[[ DATA PROVIDED, beginning ]]

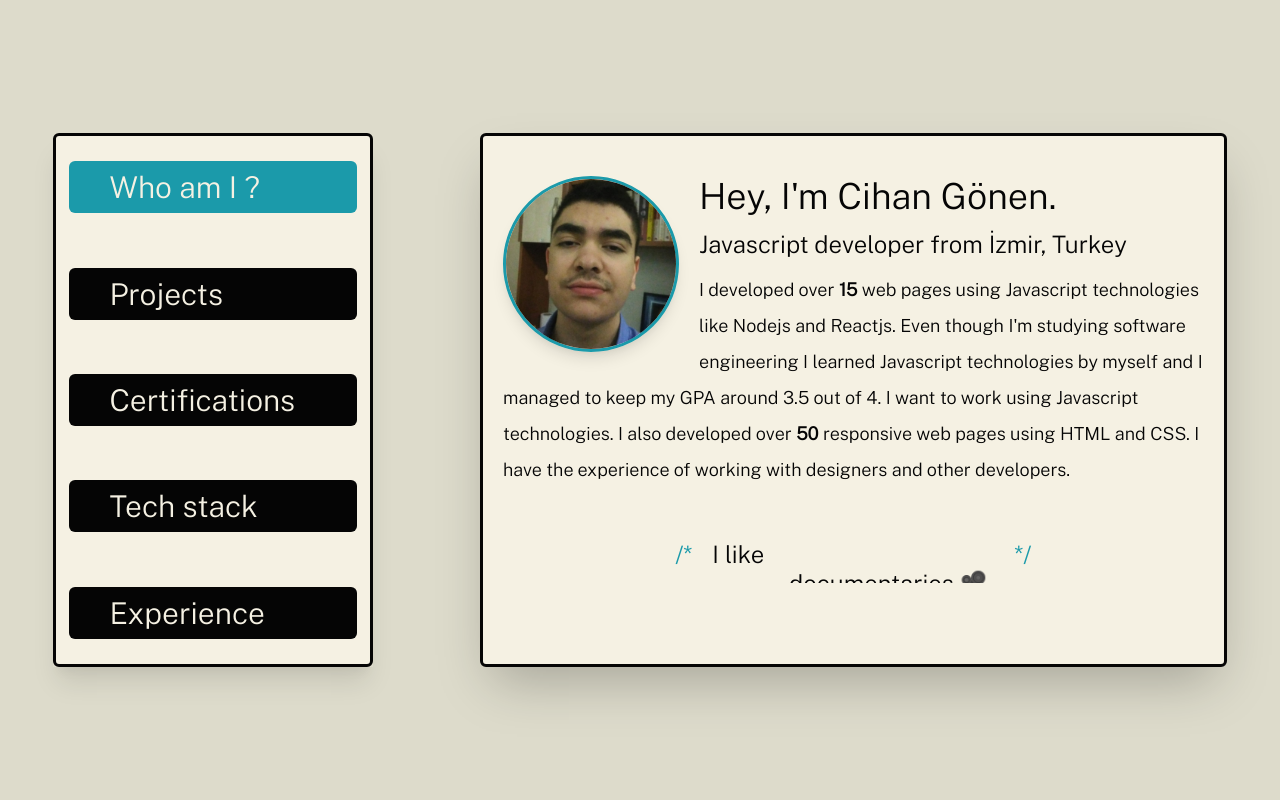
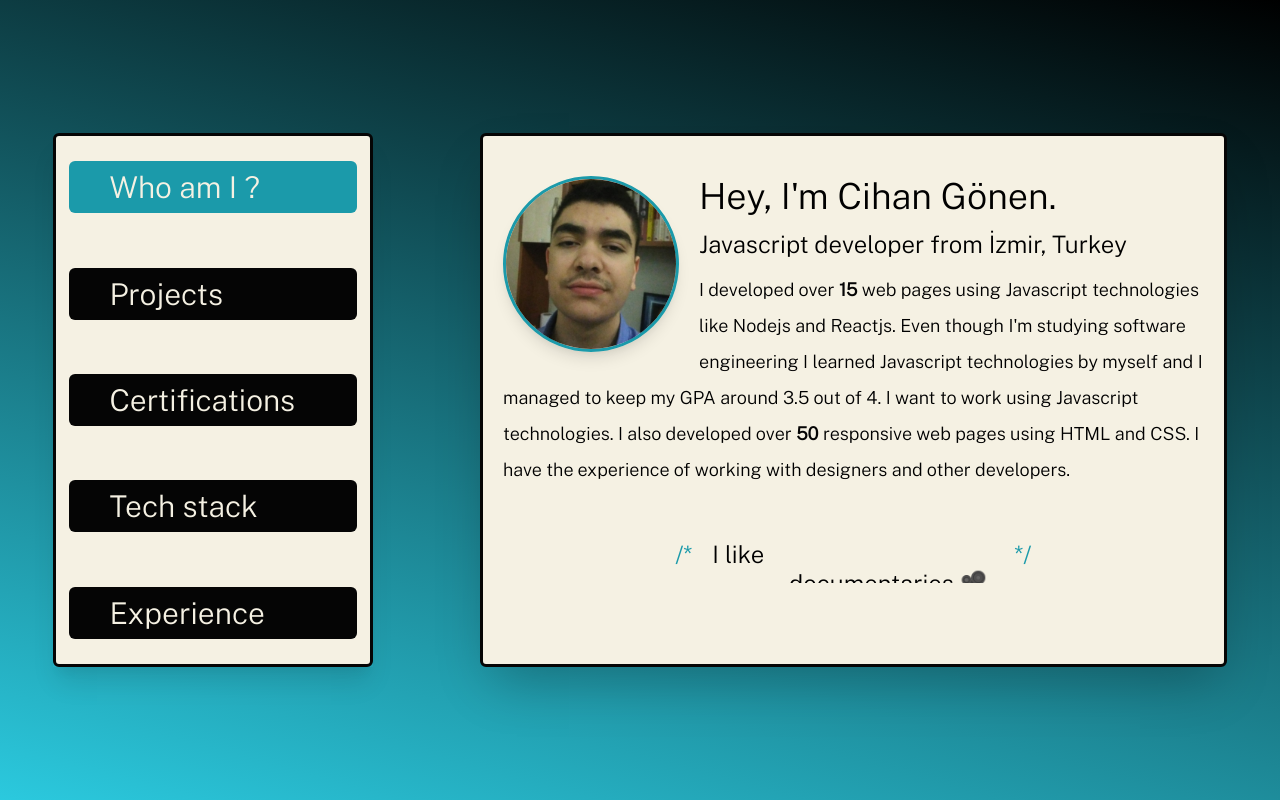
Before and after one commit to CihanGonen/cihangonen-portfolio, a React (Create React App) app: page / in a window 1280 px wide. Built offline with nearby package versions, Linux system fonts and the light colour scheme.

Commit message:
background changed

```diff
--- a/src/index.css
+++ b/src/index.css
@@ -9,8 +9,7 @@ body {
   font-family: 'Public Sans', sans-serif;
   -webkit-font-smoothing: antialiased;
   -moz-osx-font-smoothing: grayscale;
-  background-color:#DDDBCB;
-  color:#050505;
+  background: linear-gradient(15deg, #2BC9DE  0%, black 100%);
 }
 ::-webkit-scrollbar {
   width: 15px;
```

[[ DATA PROVIDED, end ]]
[[ DATA PROVIDED, beginning ]]

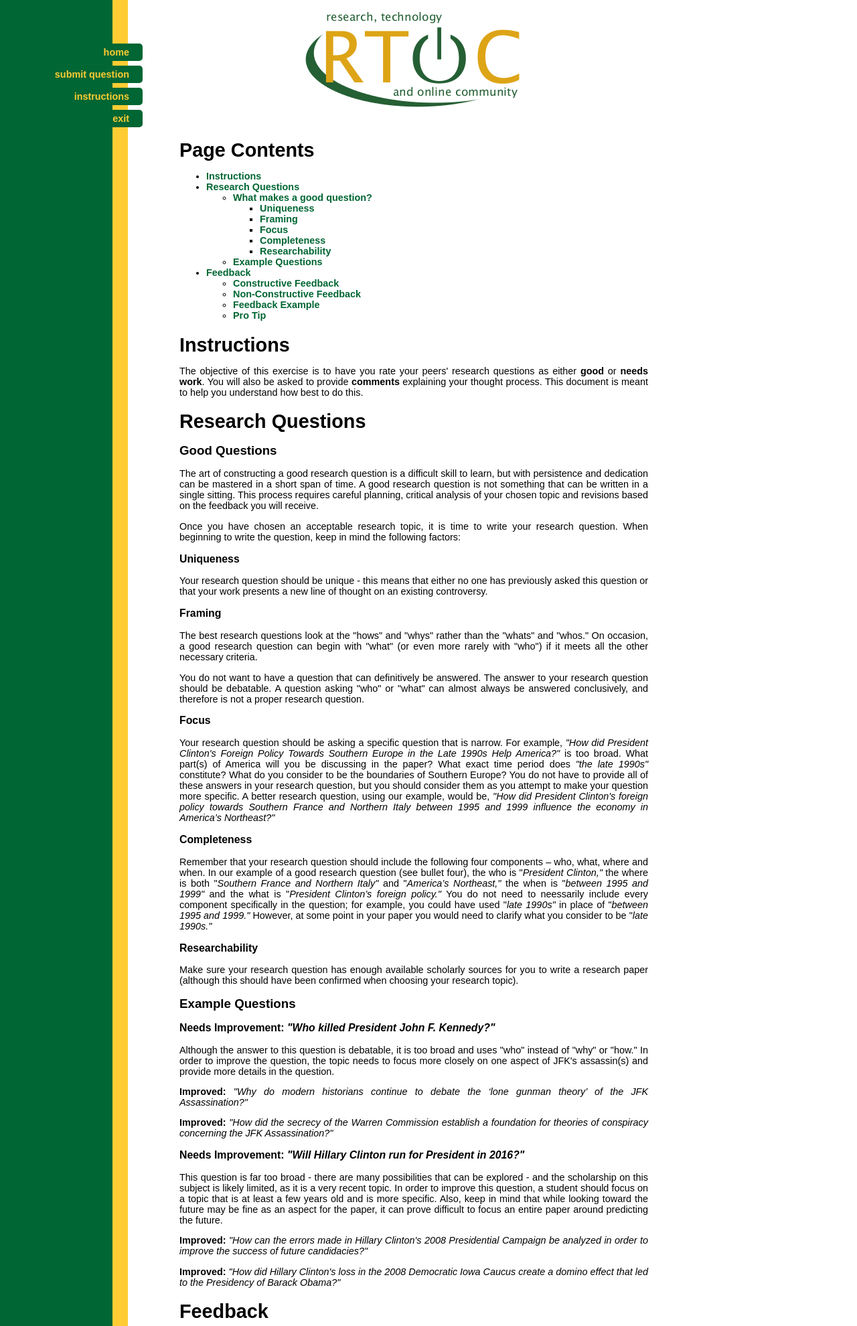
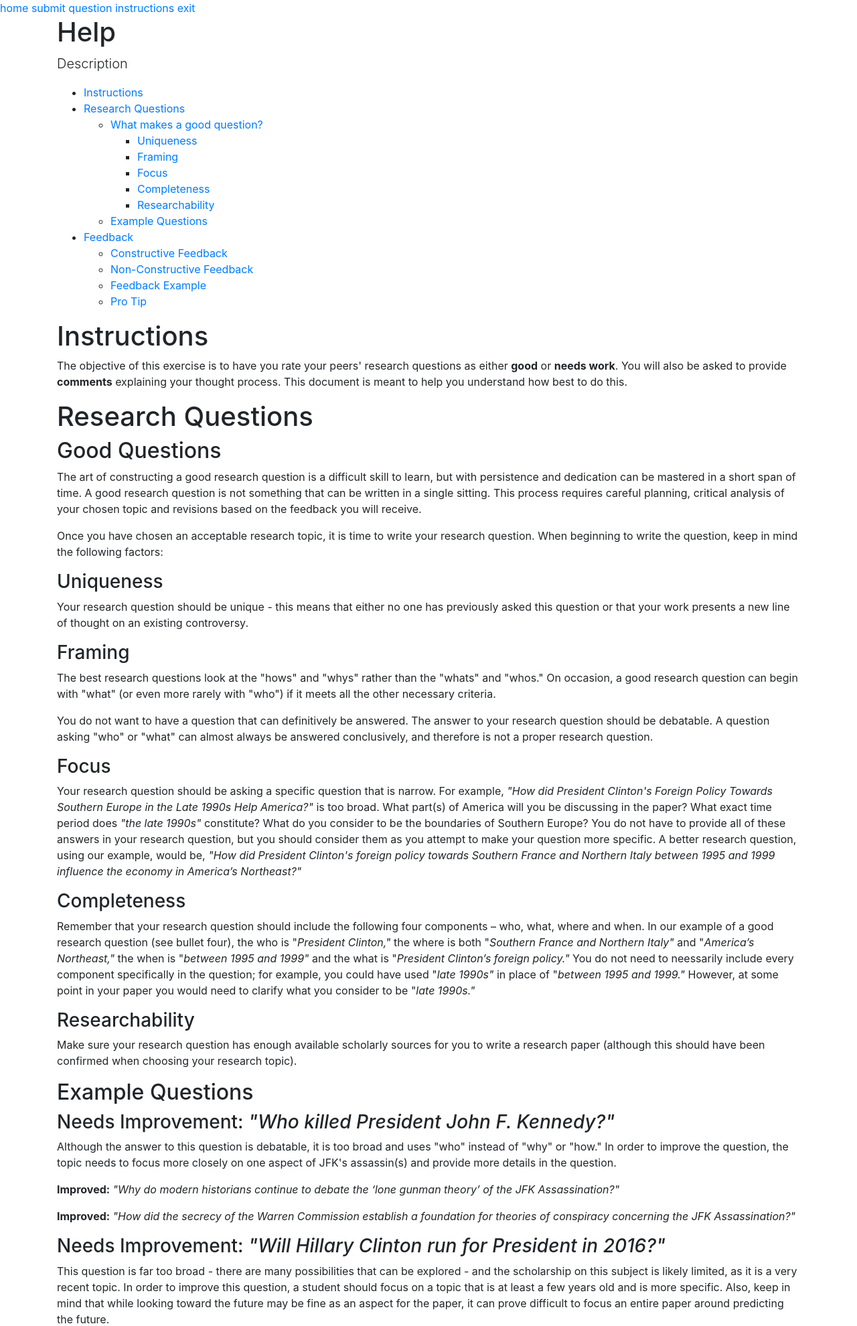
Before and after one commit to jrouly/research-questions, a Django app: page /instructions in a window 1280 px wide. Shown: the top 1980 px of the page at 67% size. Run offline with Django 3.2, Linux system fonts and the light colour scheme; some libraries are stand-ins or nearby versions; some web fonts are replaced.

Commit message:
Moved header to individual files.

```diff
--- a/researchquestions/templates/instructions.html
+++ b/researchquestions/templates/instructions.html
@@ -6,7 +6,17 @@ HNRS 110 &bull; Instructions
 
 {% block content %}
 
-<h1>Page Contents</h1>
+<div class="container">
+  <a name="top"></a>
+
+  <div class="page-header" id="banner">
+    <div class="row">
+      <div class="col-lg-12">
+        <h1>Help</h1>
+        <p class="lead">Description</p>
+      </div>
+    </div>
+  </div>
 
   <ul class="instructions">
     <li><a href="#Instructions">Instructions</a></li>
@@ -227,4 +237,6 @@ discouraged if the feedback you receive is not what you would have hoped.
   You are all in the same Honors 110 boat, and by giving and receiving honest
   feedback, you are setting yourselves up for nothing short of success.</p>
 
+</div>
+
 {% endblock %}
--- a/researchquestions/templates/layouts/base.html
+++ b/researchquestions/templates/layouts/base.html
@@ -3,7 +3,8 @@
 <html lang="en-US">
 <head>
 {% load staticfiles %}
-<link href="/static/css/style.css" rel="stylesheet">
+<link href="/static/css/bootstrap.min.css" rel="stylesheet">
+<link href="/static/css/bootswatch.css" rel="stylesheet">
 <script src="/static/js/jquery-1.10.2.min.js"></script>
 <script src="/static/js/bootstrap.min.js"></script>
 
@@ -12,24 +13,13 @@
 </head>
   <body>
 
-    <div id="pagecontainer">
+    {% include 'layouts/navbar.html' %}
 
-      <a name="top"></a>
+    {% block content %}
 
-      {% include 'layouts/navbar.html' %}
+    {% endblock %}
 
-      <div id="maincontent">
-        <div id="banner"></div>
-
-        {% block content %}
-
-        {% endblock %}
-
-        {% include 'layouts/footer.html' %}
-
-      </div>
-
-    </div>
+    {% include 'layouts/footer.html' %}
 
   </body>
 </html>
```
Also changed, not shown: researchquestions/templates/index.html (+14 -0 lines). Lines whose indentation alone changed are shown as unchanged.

[[ DATA PROVIDED, end ]]
[[ DATA PROVIDED, beginning ]]

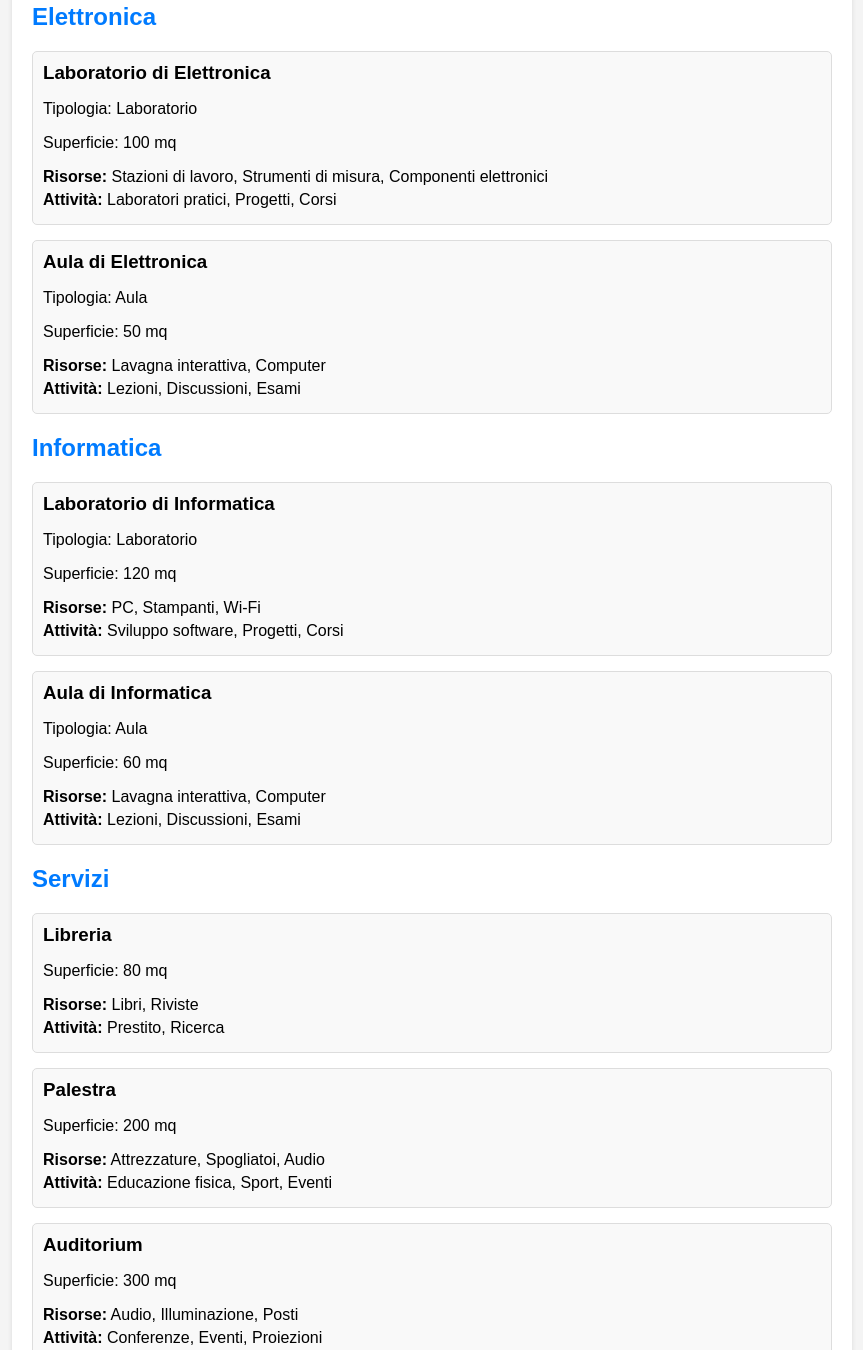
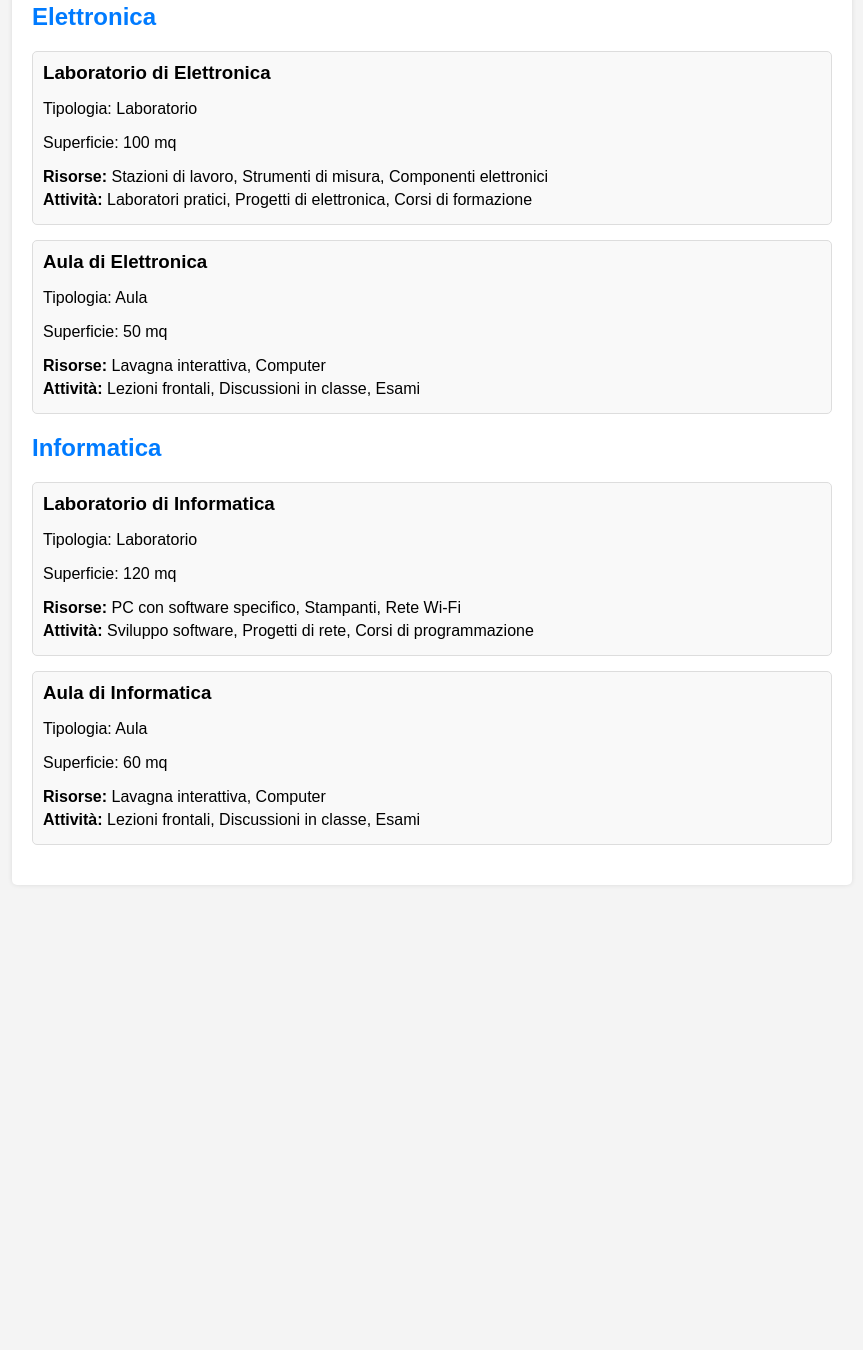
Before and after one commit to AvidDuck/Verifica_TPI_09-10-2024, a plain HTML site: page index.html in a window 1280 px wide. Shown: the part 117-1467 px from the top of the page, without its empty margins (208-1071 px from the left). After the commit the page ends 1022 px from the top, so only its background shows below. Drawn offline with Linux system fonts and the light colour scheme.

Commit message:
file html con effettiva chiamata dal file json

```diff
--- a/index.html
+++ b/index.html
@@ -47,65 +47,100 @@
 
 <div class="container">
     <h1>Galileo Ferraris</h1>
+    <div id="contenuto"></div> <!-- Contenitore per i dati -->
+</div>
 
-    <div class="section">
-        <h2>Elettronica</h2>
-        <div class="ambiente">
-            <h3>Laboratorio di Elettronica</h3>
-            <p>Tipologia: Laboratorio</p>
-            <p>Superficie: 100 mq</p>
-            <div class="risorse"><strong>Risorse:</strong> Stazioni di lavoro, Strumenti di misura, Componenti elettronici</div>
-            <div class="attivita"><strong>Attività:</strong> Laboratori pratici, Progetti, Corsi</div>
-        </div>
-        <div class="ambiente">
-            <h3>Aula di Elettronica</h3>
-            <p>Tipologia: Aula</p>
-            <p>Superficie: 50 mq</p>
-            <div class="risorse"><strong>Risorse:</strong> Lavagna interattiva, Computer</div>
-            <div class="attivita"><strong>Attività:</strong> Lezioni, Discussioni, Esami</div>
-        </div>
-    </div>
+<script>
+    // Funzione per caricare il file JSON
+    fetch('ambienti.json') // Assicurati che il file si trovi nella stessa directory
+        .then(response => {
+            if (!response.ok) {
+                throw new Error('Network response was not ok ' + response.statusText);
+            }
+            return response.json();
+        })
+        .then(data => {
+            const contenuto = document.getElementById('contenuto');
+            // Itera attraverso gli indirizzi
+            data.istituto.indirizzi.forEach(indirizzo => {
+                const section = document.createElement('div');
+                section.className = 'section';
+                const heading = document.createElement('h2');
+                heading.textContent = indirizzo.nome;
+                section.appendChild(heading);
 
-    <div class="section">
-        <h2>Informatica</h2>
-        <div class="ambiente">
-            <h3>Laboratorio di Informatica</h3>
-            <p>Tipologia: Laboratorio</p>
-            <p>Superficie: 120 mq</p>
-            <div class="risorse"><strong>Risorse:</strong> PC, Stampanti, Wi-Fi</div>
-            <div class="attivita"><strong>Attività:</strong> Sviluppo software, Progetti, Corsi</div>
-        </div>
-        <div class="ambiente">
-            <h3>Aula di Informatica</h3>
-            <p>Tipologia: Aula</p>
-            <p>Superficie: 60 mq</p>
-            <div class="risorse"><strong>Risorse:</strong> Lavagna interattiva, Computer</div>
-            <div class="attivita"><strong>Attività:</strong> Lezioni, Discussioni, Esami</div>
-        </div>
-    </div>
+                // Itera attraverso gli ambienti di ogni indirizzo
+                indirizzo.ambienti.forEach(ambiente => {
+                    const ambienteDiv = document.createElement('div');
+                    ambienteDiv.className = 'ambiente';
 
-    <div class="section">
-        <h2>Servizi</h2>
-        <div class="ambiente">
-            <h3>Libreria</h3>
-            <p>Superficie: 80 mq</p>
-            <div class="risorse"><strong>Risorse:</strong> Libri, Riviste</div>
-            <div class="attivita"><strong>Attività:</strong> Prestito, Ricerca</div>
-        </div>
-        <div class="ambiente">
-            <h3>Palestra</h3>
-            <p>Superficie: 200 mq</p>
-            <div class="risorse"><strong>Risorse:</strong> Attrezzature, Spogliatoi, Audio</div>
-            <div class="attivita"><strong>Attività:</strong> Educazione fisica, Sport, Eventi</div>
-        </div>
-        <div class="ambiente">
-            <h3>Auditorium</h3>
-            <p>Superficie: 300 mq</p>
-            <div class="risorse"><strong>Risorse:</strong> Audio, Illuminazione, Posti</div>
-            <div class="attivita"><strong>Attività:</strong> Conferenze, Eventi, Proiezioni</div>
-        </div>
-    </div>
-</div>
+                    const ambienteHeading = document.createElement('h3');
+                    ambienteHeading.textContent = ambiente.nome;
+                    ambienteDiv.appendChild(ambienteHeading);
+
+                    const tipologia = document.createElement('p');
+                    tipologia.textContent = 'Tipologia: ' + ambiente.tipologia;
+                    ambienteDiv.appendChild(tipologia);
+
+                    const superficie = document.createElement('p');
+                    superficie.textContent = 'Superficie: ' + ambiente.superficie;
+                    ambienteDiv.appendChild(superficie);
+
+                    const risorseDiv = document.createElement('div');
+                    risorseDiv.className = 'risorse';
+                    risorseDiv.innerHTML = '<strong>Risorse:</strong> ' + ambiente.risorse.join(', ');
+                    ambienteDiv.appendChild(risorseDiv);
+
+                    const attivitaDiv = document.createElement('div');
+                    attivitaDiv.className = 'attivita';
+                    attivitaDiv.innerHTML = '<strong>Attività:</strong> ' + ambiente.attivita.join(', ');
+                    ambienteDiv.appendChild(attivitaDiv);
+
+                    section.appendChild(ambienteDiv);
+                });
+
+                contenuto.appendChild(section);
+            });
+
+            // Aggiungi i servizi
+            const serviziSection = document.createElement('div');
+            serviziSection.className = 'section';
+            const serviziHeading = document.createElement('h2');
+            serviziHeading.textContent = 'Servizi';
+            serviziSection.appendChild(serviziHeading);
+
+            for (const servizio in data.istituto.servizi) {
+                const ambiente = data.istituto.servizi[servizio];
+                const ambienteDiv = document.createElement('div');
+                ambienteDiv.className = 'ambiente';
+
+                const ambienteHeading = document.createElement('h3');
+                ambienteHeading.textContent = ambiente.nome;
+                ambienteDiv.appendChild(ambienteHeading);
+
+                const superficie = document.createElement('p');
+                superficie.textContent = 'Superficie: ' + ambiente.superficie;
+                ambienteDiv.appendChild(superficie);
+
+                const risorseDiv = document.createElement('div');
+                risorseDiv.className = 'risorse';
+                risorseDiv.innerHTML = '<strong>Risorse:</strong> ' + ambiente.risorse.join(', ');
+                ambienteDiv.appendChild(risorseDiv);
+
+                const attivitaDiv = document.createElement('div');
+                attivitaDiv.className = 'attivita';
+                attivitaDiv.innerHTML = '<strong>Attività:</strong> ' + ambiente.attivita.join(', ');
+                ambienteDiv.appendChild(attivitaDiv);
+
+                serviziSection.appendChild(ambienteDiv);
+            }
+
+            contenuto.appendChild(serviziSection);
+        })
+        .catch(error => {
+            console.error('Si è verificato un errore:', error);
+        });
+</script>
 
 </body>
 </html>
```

[[ DATA PROVIDED, end ]]

The records are given above. Copy each line in them that holds "serviziSection".

+            const serviziSection = document.createElement('div');
+            serviziSection.className = 'section';
+            serviziSection.appendChild(serviziHeading);
+                serviziSection.appendChild(ambienteDiv);
+            contenuto.appendChild(serviziSection);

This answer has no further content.